Edit tracking data:
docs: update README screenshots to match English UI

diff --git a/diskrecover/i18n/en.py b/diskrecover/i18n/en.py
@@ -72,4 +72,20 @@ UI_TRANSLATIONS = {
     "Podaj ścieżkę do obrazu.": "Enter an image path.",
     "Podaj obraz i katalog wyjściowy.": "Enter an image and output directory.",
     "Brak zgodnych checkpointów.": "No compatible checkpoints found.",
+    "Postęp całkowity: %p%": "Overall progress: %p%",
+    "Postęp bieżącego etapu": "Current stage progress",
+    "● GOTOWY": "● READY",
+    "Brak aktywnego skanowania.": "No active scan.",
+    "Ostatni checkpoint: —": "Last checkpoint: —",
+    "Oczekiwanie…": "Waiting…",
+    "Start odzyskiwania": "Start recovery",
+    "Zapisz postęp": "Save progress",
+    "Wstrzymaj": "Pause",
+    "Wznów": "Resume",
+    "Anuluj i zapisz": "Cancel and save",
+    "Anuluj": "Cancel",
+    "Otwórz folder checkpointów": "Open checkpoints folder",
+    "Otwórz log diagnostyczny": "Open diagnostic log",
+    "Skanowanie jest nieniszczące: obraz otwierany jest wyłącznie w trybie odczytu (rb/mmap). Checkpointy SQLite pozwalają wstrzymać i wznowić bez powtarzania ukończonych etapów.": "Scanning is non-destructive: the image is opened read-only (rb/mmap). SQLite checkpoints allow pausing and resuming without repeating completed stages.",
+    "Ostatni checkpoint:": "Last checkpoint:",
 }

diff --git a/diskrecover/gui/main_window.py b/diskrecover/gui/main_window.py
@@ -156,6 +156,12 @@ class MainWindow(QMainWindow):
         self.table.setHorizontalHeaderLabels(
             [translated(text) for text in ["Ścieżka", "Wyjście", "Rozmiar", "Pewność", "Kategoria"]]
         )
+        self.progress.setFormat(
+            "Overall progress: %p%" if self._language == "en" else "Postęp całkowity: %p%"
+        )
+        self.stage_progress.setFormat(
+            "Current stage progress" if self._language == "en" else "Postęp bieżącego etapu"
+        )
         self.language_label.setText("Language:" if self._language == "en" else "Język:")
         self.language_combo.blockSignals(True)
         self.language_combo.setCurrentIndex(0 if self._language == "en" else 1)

# EXERCISE PROMPT:
Show the lines above that have the word "całkowity".

# ANSWER AREA:
+    "Postęp całkowity: %p%": "Overall progress: %p%",
+            "Overall progress: %p%" if self._language == "en" else "Postęp całkowity: %p%"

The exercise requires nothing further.